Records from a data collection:

▼

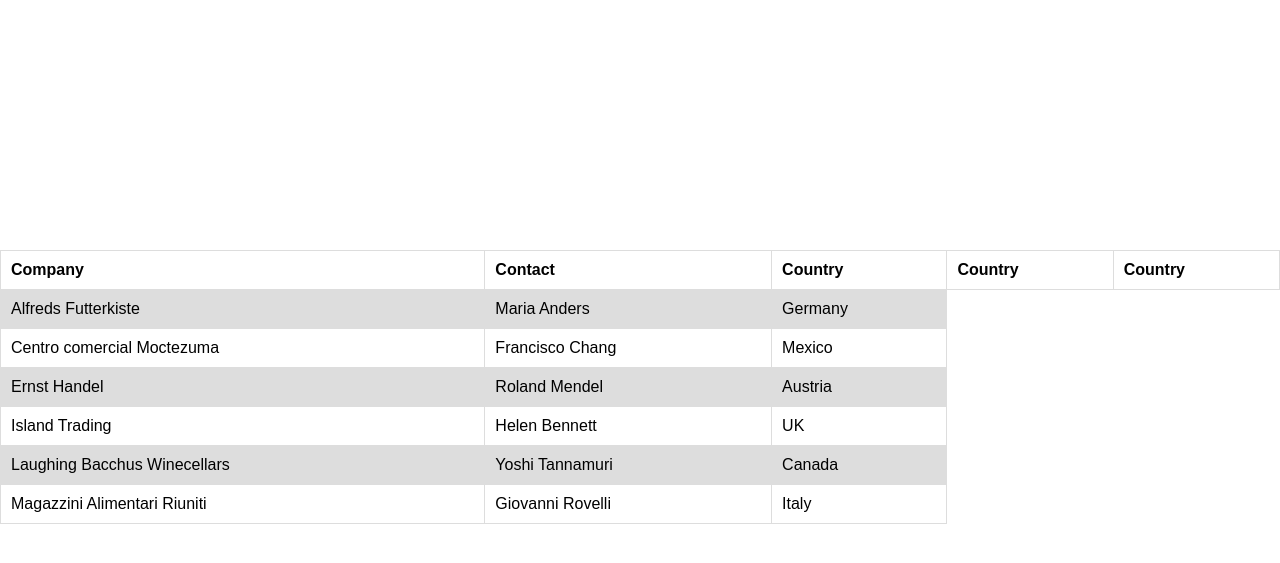
Repository: Seryozha02/ApiRequests
Page: index.html
The author's editor kept a copy of each file at every save. The page is drawn from the files as they stood at one save, then again after the next save.
The browser window is 1280 px wide. The pictures show the whole page.

Above is the page before, as saved 2022-09-22 21:19:02.

### index.html
<!DOCTYPE html>
<html lang="en">
<head>
    <meta charset="UTF-8">
    <meta http-equiv="X-UA-Compatible" content="IE=edge">
    <meta name="viewport" content="width=device-width, initial-scale=1.0">
    <title>Request's</title>
    <link rel="stylesheet" href="style.css">
</head>
<body>
    <table class="requests">
        <tr>
          <th>Company</th>
          <th>Contact</th>
          <th>Country</th>
          <th>Country</th>
          <th>Country</th>
        </tr>
        <tr>
          <td>Alfreds Futterkiste</td>
          <td>Maria Anders</td>
          <td>Germany</td>
        </tr>
        <tr>
          <td>Centro comercial Moctezuma</td>
          <td>Francisco Chang</td>
          <td>Mexico</td>
        </tr>
        <tr>
          <td>Ernst Handel</td>
          <td>Roland Mendel</td>
          <td>Austria</td>
        </tr>
        <tr>
          <td>Island Trading</td>
          <td>Helen Bennett</td>
          <td>UK</td>
        </tr>
        <tr>
          <td>Laughing Bacchus Winecellars</td>
          <td>Yoshi Tannamuri</td>
          <td>Canada</td>
        </tr>
        <tr>
          <td>Magazzini Alimentari Riuniti</td>
          <td>Giovanni Rovelli</td>
          <td>Italy</td>
        </tr>
      </table>
</body>
<script src="script.js"></script>
</html>

### style.css
* {
        margin: 0;
        padding: 0;
        box-sizing: border-box;
}

.requests {
    font-family: arial, sans-serif;
    border-collapse: collapse;
    width: 100%;
    margin-top: 250px;
  }

  td, th {
    border: 1px solid #dddddd;
    text-align: left;
    padding: 10px;

  }

  tr:nth-child(even) {
    background-color: #dddddd;
  }

Loaded but not shown: script.js (no copy from this time; the picture is the same without it)

After the next save:
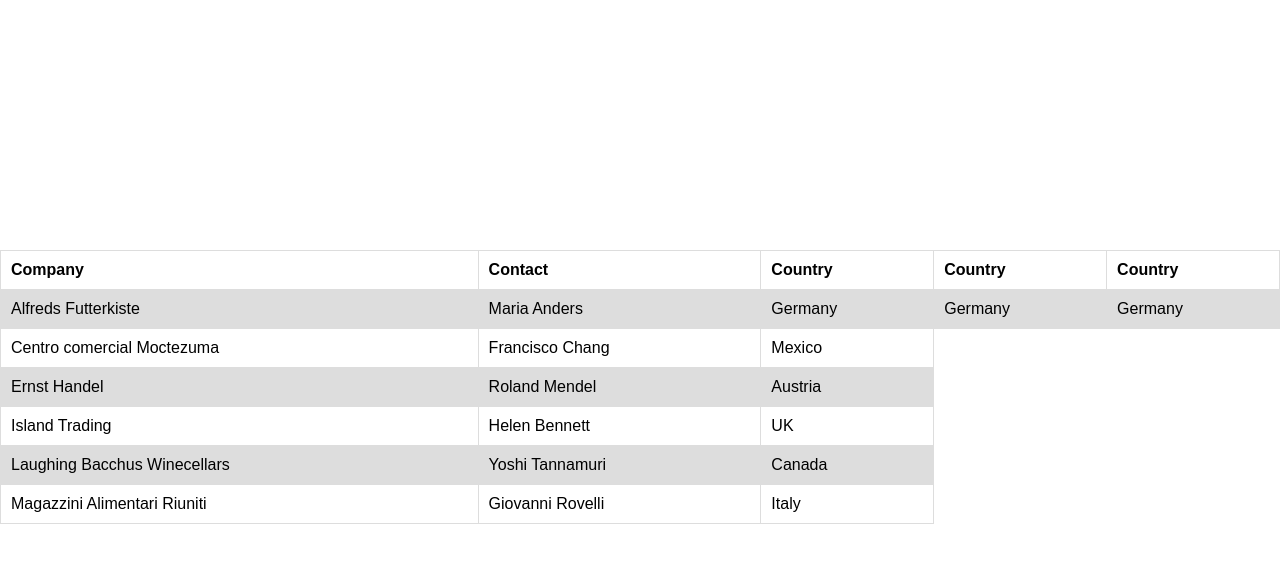
Saved 11 s later.
--- a/index.html
+++ b/index.html
@@ -19,6 +19,8 @@
         <tr>
           <td>Alfreds Futterkiste</td>
           <td>Maria Anders</td>
+          <td>Germany</td>
+          <td>Germany</td>
           <td>Germany</td>
         </tr>
         <tr>
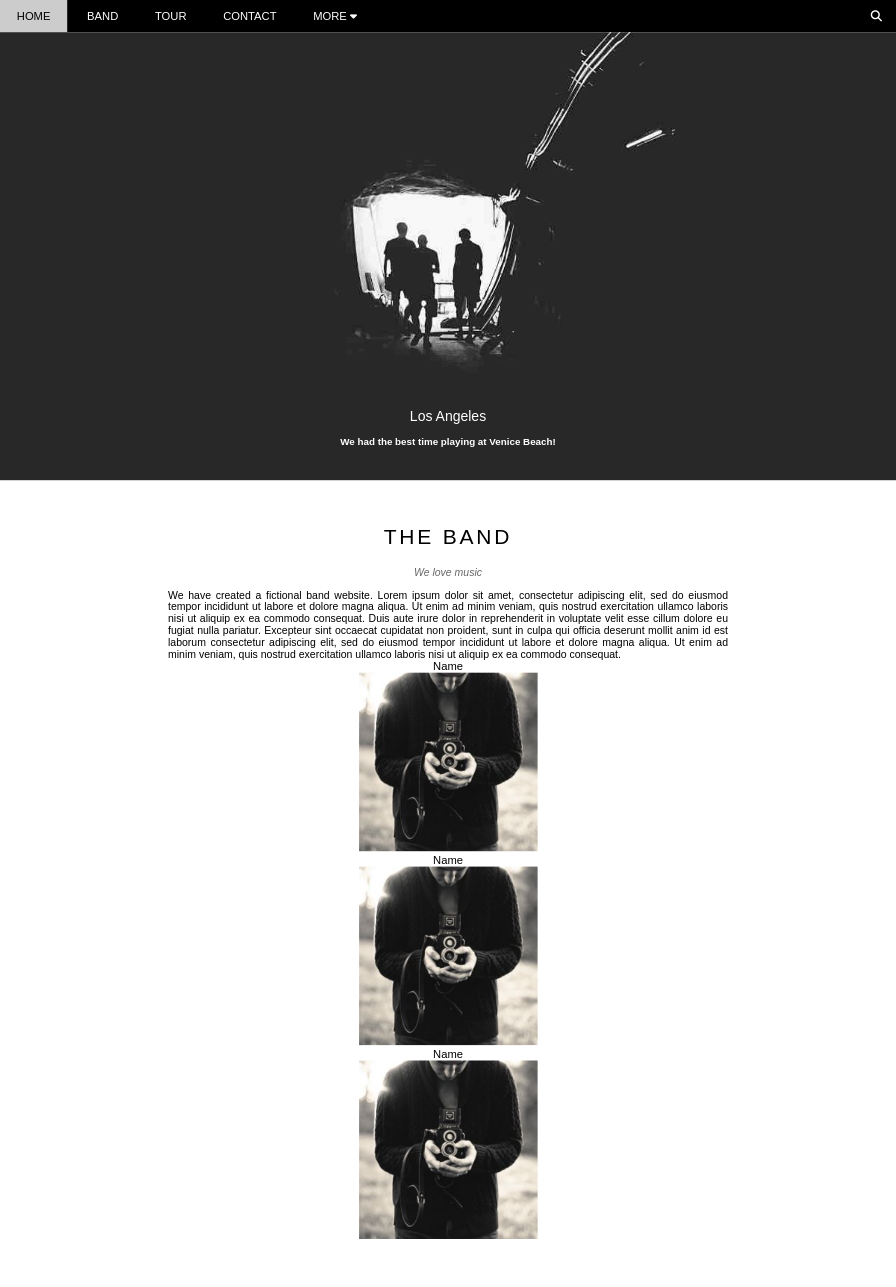
Repository: TranPhucThinh/clone-the-band
Page: index.html
An editor plug-in stored every save of this project. The page is shown before and after a run of saves, followed by the edit.
The browser window is 1280 px wide. The pictures show the whole page, at 70% of full size.
Some web libraries are served in a nearby version.

Above is the page before, as saved 2022-08-04 10:49:59.

After the next 2 saves:
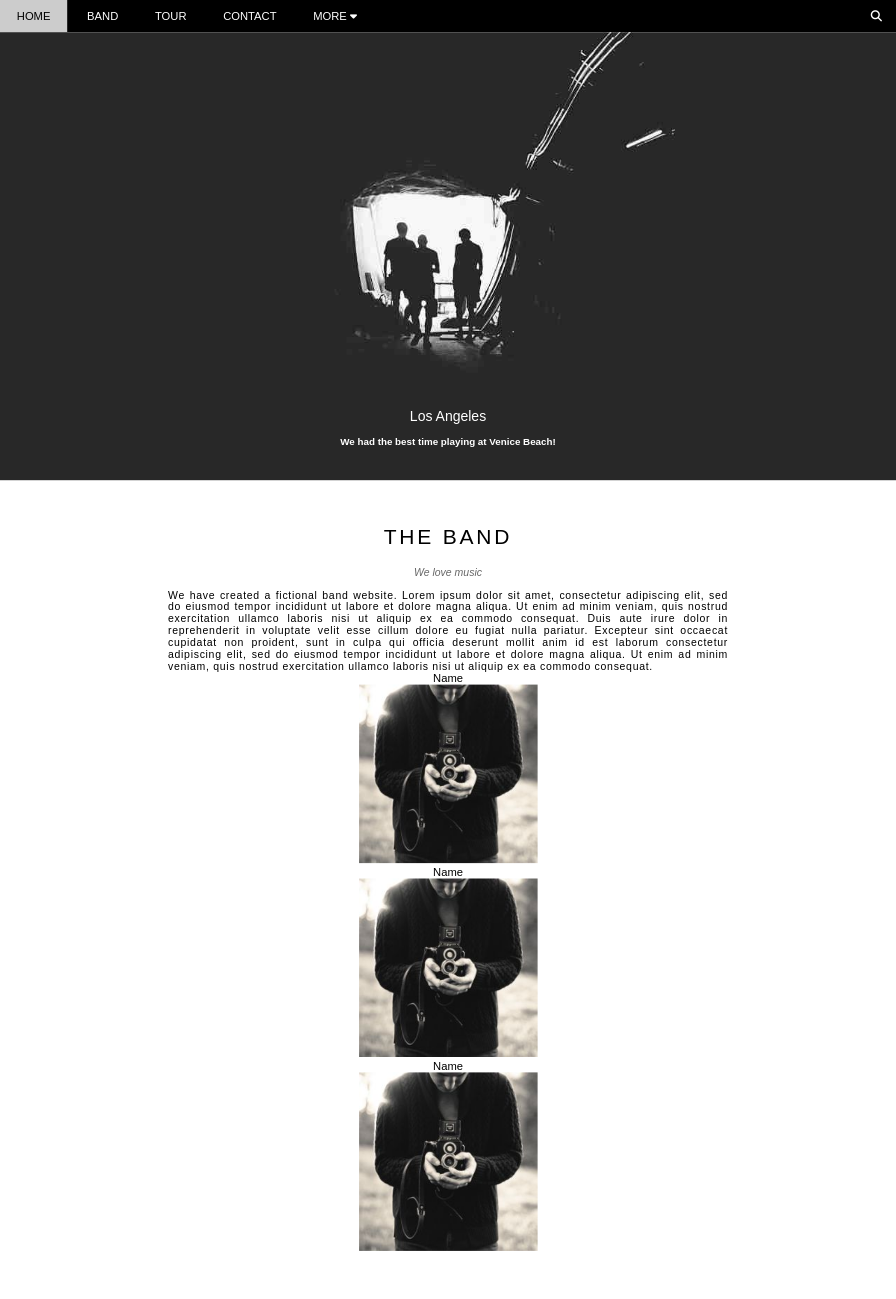
The 2 saves are shown as one change because they came seconds apart.
The last was saved 15 s later.
--- a/assets/style.css
+++ b/assets/style.css
@@ -139,4 +139,5 @@ html {
 #content .desc {
   text-align: justify;
   font-size: 15px;
+  letter-spacing: 1px;
 }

▲

Which lines above hold the string "Germany"? Copy each of them.

          <td>Germany</td>
+          <td>Germany</td>
+          <td>Germany</td>
           <td>Germany</td>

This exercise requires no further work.